(Beginning of Information)

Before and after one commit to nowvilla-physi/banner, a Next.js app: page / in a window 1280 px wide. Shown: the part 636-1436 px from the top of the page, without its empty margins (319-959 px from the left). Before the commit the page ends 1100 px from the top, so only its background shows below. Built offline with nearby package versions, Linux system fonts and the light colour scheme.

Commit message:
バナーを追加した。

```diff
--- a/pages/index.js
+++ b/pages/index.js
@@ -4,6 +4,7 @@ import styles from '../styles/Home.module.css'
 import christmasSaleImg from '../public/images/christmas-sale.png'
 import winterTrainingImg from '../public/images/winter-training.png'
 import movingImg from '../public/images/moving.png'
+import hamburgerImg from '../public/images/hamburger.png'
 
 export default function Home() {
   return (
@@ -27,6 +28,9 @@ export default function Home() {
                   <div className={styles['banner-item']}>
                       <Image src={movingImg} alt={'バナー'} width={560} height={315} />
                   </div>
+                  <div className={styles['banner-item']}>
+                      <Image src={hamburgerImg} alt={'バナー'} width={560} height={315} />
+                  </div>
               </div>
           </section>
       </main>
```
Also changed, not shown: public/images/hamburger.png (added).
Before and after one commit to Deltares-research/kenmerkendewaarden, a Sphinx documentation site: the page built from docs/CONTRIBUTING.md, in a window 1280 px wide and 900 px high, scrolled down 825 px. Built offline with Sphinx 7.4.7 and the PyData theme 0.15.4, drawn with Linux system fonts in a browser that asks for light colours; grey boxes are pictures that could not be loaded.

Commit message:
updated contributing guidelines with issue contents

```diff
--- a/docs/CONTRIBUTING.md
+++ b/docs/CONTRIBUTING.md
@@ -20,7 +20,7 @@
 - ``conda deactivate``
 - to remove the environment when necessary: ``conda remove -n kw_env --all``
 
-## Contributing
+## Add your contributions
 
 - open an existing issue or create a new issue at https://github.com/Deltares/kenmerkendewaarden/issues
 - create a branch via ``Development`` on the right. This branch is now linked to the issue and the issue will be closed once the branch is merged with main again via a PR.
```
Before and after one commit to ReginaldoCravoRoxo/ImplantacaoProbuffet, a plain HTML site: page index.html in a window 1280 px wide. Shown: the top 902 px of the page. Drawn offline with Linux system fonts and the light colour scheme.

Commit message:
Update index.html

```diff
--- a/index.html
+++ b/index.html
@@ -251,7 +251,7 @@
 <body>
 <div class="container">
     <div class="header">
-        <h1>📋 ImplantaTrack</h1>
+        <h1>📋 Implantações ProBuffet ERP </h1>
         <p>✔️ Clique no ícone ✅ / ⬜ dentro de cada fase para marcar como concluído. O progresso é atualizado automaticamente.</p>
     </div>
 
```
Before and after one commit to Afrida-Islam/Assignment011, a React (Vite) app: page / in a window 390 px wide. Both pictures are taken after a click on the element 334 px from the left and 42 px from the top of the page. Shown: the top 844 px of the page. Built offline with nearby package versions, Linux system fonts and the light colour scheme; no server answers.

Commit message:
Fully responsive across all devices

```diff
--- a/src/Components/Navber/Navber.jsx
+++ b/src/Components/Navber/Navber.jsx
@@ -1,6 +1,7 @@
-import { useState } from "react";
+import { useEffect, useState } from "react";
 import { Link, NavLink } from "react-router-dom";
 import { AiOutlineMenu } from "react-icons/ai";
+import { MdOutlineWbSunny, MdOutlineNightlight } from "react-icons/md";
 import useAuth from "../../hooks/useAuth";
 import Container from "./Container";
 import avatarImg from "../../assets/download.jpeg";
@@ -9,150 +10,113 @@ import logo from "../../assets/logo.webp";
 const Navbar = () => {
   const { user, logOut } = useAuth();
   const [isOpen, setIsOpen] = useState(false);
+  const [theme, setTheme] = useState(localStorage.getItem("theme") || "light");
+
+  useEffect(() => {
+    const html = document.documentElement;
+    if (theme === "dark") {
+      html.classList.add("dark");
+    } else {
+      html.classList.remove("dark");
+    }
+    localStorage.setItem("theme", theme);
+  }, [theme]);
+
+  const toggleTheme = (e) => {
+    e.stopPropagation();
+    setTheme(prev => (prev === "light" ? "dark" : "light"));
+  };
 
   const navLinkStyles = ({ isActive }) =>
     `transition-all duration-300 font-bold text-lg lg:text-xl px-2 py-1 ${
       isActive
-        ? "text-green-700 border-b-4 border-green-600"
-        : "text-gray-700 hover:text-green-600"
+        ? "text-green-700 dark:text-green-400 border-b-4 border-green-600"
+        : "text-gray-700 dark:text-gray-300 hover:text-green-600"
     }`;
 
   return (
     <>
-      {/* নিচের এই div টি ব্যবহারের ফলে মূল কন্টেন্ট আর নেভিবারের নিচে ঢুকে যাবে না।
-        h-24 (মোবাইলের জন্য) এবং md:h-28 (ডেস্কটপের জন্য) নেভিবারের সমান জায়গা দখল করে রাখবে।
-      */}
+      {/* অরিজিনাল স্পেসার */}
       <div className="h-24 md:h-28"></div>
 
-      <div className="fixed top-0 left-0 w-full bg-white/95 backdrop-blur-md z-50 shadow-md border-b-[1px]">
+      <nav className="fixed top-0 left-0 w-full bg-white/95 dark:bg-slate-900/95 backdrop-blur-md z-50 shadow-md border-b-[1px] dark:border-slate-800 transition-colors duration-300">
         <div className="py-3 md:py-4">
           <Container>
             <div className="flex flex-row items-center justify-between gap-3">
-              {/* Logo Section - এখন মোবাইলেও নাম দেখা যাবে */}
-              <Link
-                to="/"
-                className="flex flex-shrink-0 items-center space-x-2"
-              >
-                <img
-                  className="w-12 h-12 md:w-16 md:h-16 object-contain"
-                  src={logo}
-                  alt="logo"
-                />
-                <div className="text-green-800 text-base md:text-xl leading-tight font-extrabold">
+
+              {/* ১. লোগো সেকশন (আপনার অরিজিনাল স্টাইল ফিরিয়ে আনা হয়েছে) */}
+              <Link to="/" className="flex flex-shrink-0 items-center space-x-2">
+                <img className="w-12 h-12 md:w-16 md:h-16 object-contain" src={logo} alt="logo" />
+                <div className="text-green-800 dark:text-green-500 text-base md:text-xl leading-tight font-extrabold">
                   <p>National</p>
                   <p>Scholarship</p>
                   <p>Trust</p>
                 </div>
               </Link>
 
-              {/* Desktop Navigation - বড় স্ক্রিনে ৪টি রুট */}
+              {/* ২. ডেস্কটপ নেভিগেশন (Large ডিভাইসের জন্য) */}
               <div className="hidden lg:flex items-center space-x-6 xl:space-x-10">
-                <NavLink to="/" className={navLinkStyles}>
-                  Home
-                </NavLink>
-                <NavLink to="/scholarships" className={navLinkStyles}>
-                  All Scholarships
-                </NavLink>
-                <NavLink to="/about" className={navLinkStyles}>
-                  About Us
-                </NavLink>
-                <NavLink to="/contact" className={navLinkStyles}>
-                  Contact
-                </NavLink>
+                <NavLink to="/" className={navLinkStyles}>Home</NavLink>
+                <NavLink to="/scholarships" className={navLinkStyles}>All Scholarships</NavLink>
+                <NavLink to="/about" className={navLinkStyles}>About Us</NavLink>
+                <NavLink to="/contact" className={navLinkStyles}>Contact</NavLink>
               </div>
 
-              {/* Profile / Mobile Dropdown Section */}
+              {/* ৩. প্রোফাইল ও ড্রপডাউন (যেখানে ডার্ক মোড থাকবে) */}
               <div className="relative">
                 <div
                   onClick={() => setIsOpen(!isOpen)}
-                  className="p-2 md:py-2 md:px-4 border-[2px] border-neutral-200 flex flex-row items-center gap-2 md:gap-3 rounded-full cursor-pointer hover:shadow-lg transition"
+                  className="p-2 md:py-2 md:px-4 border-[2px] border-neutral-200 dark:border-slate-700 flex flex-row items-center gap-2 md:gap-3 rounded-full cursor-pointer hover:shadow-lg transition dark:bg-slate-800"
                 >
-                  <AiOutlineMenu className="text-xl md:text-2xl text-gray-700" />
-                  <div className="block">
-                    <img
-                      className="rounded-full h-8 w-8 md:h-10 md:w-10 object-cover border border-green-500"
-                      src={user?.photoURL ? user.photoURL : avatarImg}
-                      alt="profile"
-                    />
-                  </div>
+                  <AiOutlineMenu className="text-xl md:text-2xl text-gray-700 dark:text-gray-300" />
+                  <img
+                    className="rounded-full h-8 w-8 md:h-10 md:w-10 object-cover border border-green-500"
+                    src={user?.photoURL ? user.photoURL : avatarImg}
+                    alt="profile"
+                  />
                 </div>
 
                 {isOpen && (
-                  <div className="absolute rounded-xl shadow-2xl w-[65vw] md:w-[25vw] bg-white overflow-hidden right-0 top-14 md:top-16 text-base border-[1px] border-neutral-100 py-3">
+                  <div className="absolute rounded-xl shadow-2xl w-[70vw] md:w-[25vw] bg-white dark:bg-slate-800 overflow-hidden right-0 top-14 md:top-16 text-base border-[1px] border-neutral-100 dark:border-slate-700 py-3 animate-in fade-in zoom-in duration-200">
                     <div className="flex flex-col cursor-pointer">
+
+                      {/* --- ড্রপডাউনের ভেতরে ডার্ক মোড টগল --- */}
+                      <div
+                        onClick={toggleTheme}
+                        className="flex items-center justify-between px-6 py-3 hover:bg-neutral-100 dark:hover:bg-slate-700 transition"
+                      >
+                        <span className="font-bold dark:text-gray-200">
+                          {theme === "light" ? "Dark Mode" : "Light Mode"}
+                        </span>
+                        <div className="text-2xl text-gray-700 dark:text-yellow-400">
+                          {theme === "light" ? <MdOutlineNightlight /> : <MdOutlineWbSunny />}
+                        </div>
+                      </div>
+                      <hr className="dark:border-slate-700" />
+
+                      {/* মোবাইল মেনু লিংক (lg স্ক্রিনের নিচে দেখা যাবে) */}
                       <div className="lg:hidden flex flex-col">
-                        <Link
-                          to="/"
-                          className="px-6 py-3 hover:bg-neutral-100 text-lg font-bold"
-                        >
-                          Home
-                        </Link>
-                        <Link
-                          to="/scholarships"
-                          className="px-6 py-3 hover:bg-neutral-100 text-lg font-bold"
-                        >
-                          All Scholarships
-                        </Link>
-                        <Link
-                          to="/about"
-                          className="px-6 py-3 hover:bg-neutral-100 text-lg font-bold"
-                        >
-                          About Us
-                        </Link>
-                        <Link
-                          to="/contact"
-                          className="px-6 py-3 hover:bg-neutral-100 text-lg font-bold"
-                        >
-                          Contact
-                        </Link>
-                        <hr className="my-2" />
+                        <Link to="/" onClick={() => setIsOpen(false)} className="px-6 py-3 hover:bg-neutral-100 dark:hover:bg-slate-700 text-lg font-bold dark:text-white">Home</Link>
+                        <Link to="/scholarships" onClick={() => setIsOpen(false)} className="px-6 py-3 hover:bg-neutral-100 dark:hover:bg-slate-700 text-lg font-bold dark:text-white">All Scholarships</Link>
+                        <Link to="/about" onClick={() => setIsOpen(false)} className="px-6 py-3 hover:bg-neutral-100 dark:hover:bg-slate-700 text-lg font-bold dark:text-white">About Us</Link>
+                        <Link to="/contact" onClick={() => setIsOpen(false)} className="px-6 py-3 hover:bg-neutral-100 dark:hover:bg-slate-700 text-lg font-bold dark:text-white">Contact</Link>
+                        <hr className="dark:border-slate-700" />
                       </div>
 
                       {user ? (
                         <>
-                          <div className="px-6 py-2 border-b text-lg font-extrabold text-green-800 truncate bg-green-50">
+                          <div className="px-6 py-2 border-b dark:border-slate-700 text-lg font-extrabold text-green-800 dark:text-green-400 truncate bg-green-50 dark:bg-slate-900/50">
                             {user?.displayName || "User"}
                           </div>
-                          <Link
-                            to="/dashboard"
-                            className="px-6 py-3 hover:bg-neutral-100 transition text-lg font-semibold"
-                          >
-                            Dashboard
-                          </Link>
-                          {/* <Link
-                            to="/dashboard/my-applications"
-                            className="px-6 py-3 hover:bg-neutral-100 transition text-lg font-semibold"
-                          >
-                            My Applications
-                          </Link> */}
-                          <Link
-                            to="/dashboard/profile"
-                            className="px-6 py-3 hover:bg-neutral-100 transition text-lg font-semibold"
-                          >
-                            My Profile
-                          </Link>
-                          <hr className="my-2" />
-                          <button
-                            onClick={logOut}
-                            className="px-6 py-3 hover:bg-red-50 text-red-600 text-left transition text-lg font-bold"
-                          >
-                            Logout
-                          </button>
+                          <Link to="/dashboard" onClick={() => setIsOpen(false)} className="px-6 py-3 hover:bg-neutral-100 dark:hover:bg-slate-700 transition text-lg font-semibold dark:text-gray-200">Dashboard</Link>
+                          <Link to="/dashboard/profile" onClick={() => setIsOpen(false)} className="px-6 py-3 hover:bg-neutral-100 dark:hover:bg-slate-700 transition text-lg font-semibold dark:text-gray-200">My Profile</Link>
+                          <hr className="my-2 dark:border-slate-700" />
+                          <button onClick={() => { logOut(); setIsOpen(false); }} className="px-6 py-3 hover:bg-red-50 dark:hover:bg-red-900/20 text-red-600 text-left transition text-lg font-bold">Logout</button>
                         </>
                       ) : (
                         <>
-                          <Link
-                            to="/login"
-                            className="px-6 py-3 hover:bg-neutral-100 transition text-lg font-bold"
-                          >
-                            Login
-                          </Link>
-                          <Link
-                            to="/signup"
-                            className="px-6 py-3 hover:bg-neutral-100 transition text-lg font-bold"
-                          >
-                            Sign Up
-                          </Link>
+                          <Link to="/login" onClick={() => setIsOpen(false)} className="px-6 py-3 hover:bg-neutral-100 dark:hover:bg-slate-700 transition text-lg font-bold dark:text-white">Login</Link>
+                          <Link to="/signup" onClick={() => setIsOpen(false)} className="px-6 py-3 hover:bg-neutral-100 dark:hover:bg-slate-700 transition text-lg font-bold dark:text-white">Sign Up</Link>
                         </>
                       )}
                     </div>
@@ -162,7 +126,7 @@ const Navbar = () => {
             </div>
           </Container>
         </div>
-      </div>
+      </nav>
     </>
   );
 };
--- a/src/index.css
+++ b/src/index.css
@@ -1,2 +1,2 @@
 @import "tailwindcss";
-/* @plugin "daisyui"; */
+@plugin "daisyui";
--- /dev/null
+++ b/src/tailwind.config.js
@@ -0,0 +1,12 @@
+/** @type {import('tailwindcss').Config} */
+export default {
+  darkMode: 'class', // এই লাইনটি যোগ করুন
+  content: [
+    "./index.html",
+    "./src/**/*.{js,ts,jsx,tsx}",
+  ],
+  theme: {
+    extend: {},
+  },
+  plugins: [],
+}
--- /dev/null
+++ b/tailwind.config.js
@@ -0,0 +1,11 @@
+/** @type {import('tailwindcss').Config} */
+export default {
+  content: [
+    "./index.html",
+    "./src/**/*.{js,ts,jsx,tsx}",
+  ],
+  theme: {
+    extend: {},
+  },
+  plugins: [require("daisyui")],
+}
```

(End of Information)

Directions — Check every line of the records above for the string "Home". Copy those that hold it.

Result —
@@ -4,6 +4,7 @@ import styles from '../styles/Home.module.css'
 export default function Home() {
@@ -27,6 +28,9 @@ export default function Home() {
-                  Home
+                <NavLink to="/" className={navLinkStyles}>Home</NavLink>
-                          Home
+                        <Link to="/" onClick={() => setIsOpen(false)} className="px-6 py-3 hover:bg-neutral-100 dark:hover:bg-slate-700 text-lg font-bold dark:text-white">Home</Link>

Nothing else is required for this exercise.